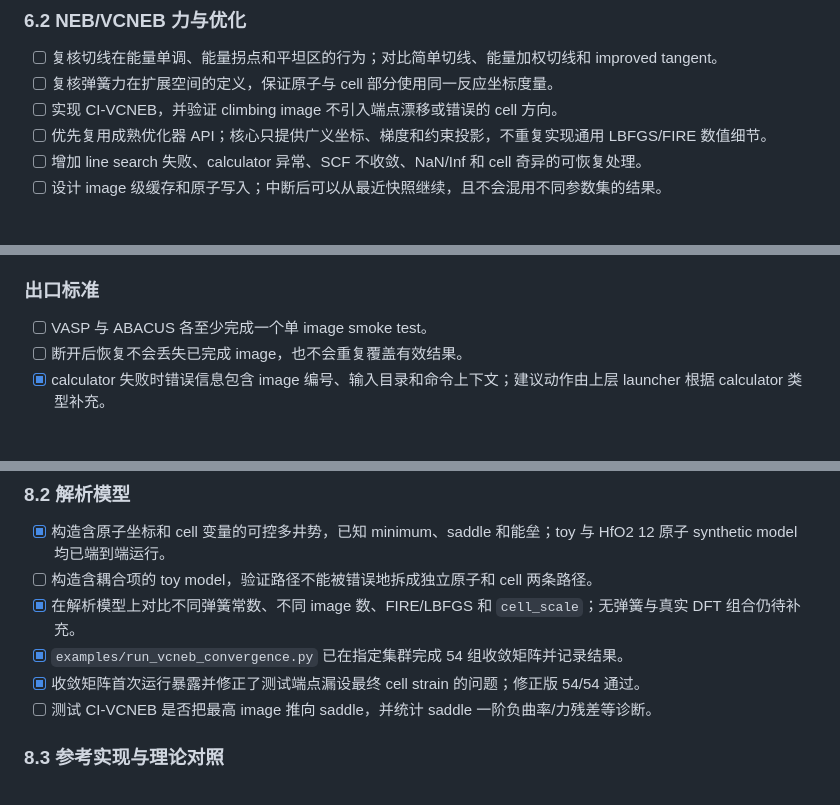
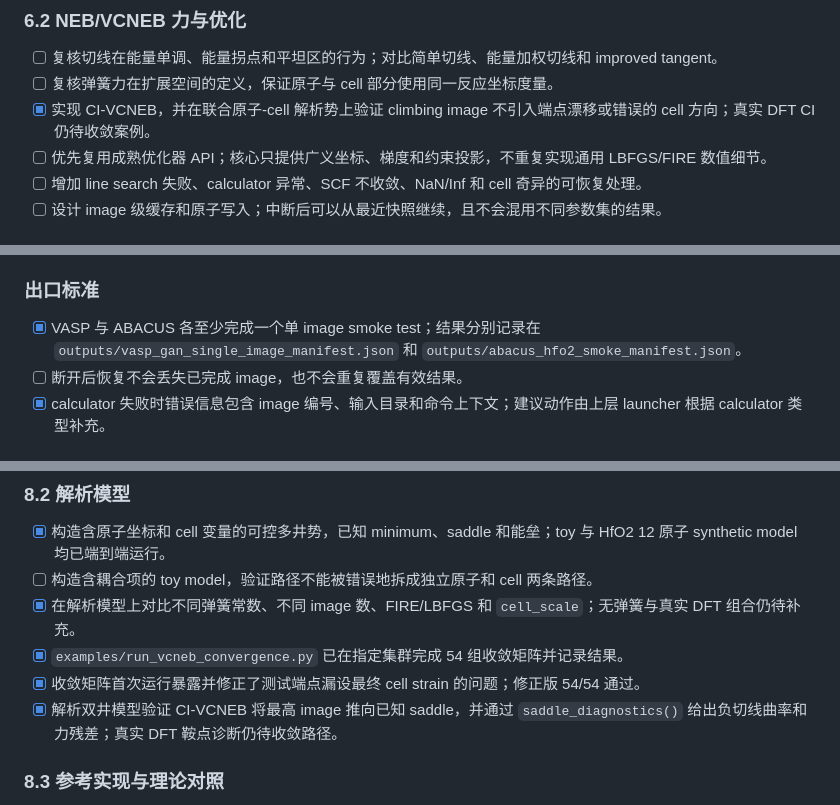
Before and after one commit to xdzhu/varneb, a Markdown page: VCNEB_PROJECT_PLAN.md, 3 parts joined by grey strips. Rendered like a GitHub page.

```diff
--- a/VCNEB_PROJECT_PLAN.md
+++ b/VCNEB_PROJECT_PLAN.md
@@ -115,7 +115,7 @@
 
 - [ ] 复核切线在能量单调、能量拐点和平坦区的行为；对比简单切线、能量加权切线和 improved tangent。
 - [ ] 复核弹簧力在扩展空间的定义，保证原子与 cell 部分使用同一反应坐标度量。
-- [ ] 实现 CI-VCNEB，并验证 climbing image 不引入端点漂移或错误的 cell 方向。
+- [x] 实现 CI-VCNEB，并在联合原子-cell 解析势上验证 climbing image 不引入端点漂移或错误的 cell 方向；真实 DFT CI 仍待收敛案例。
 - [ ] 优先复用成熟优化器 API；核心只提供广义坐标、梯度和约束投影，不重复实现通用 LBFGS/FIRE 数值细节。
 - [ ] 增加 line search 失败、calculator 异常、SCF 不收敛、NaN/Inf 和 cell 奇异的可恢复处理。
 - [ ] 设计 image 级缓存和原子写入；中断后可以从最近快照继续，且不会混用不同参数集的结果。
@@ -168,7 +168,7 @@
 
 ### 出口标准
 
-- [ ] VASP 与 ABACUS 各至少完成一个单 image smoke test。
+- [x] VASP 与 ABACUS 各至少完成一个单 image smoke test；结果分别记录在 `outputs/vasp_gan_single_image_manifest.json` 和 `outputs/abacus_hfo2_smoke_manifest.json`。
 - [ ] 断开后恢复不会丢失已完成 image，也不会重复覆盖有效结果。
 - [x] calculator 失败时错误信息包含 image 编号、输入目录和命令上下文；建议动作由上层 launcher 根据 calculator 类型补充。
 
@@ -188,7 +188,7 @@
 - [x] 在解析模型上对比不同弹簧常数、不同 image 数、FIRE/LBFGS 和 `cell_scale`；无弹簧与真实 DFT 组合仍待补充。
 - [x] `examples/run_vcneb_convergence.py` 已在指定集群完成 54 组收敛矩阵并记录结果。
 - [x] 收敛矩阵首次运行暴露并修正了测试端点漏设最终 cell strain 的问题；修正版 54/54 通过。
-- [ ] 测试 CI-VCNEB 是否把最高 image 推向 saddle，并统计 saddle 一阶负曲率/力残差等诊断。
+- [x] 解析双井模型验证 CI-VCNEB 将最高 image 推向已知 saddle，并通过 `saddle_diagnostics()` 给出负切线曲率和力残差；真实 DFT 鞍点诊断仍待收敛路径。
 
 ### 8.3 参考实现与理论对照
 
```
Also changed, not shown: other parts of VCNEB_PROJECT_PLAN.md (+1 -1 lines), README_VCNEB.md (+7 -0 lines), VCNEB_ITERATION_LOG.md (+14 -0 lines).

**********

* _WHAT THE TASK REQUIRES_
Please write out every entry exactly, but skip the pictures.

* _ANSWER TO THE EXERCISE_
Before and after one commit to xdzhu/varneb, a Markdown page: VCNEB_PROJECT_PLAN.md, 3 parts joined by grey strips. Rendered like a GitHub page.

```diff
--- a/VCNEB_PROJECT_PLAN.md
+++ b/VCNEB_PROJECT_PLAN.md
@@ -115,7 +115,7 @@
 
 - [ ] 复核切线在能量单调、能量拐点和平坦区的行为；对比简单切线、能量加权切线和 improved tangent。
 - [ ] 复核弹簧力在扩展空间的定义，保证原子与 cell 部分使用同一反应坐标度量。
-- [ ] 实现 CI-VCNEB，并验证 climbing image 不引入端点漂移或错误的 cell 方向。
+- [x] 实现 CI-VCNEB，并在联合原子-cell 解析势上验证 climbing image 不引入端点漂移或错误的 cell 方向；真实 DFT CI 仍待收敛案例。
 - [ ] 优先复用成熟优化器 API；核心只提供广义坐标、梯度和约束投影，不重复实现通用 LBFGS/FIRE 数值细节。
 - [ ] 增加 line search 失败、calculator 异常、SCF 不收敛、NaN/Inf 和 cell 奇异的可恢复处理。
 - [ ] 设计 image 级缓存和原子写入；中断后可以从最近快照继续，且不会混用不同参数集的结果。
@@ -168,7 +168,7 @@
 
 ### 出口标准
 
-- [ ] VASP 与 ABACUS 各至少完成一个单 image smoke test。
+- [x] VASP 与 ABACUS 各至少完成一个单 image smoke test；结果分别记录在 `outputs/vasp_gan_single_image_manifest.json` 和 `outputs/abacus_hfo2_smoke_manifest.json`。
 - [ ] 断开后恢复不会丢失已完成 image，也不会重复覆盖有效结果。
 - [x] calculator 失败时错误信息包含 image 编号、输入目录和命令上下文；建议动作由上层 launcher 根据 calculator 类型补充。
 
@@ -188,7 +188,7 @@
 - [x] 在解析模型上对比不同弹簧常数、不同 image 数、FIRE/LBFGS 和 `cell_scale`；无弹簧与真实 DFT 组合仍待补充。
 - [x] `examples/run_vcneb_convergence.py` 已在指定集群完成 54 组收敛矩阵并记录结果。
 - [x] 收敛矩阵首次运行暴露并修正了测试端点漏设最终 cell strain 的问题；修正版 54/54 通过。
-- [ ] 测试 CI-VCNEB 是否把最高 image 推向 saddle，并统计 saddle 一阶负曲率/力残差等诊断。
+- [x] 解析双井模型验证 CI-VCNEB 将最高 image 推向已知 saddle，并通过 `saddle_diagnostics()` 给出负切线曲率和力残差；真实 DFT 鞍点诊断仍待收敛路径。
 
 ### 8.3 参考实现与理论对照
 
```
Also changed, not shown: other parts of VCNEB_PROJECT_PLAN.md (+1 -1 lines), README_VCNEB.md (+7 -0 lines), VCNEB_ITERATION_LOG.md (+14 -0 lines).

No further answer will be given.